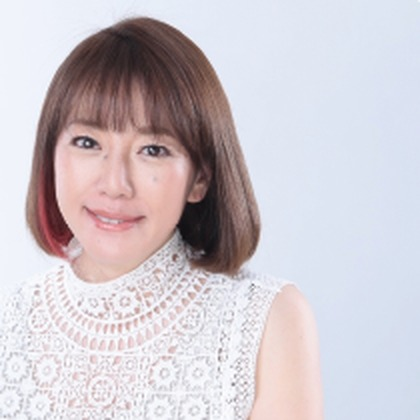
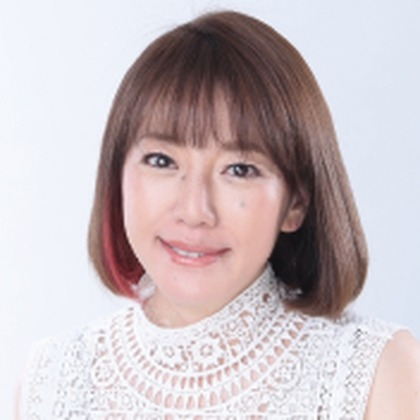
Add files via upload

diff --git a/index.html b/index.html
@@ -154,7 +154,7 @@ button{font:inherit;color:inherit}
 @media (max-width:420px){.info div{grid-template-columns:1fr;gap:0}}
 
 .pphoto{width:120px;height:120px;border-radius:50%;object-fit:cover;border:3px solid #fff;box-shadow:0 0 0 2px var(--gold),0 8px 20px rgba(80,40,50,.10)}@media(min-width:700px){.pphoto{width:150px;height:150px}}.pic{margin:0}.pic img{display:block;width:100%;max-width:560px;margin:0 auto;height:auto;border-radius:18px;box-shadow:0 8px 24px rgba(80,40,50,.08)}.pic.photo img{max-width:420px;margin:0 auto;border-radius:50%;aspect-ratio:1/1;object-fit:cover}.pic figcaption{font-size:.8rem;color:var(--muted);text-align:center;margin-top:8px}
-.prof{display:grid;grid-template-columns:auto 1fr;gap:16px;align-items:center}
+.prof{display:grid;grid-template-columns:1fr;gap:12px;justify-items:center;text-align:center}.prof ul{text-align:left;width:100%}
 .mono{width:76px;height:76px;border-radius:50%;background:linear-gradient(145deg,#F6DCE1,#EFE1CF);display:grid;place-items:center;font-family:var(--serif);font-style:italic;color:var(--rose-d);font-size:1.5rem;border:2px solid #fff;box-shadow:var(--shadow)}
 .prof .rl{font-size:.75rem;color:var(--gold);letter-spacing:.15em}
 .prof .nm{font-family:var(--serif);font-size:1.35rem;line-height:1.3}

▸ Try it
A verbatim copy of the records is needed, with all images omitted.

▸ Task result
Add files via upload

diff --git a/index.html b/index.html
@@ -154,7 +154,7 @@ button{font:inherit;color:inherit}
 @media (max-width:420px){.info div{grid-template-columns:1fr;gap:0}}
 
 .pphoto{width:120px;height:120px;border-radius:50%;object-fit:cover;border:3px solid #fff;box-shadow:0 0 0 2px var(--gold),0 8px 20px rgba(80,40,50,.10)}@media(min-width:700px){.pphoto{width:150px;height:150px}}.pic{margin:0}.pic img{display:block;width:100%;max-width:560px;margin:0 auto;height:auto;border-radius:18px;box-shadow:0 8px 24px rgba(80,40,50,.08)}.pic.photo img{max-width:420px;margin:0 auto;border-radius:50%;aspect-ratio:1/1;object-fit:cover}.pic figcaption{font-size:.8rem;color:var(--muted);text-align:center;margin-top:8px}
-.prof{display:grid;grid-template-columns:auto 1fr;gap:16px;align-items:center}
+.prof{display:grid;grid-template-columns:1fr;gap:12px;justify-items:center;text-align:center}.prof ul{text-align:left;width:100%}
 .mono{width:76px;height:76px;border-radius:50%;background:linear-gradient(145deg,#F6DCE1,#EFE1CF);display:grid;place-items:center;font-family:var(--serif);font-style:italic;color:var(--rose-d);font-size:1.5rem;border:2px solid #fff;box-shadow:var(--shadow)}
 .prof .rl{font-size:.75rem;color:var(--gold);letter-spacing:.15em}
 .prof .nm{font-family:var(--serif);font-size:1.35rem;line-height:1.3}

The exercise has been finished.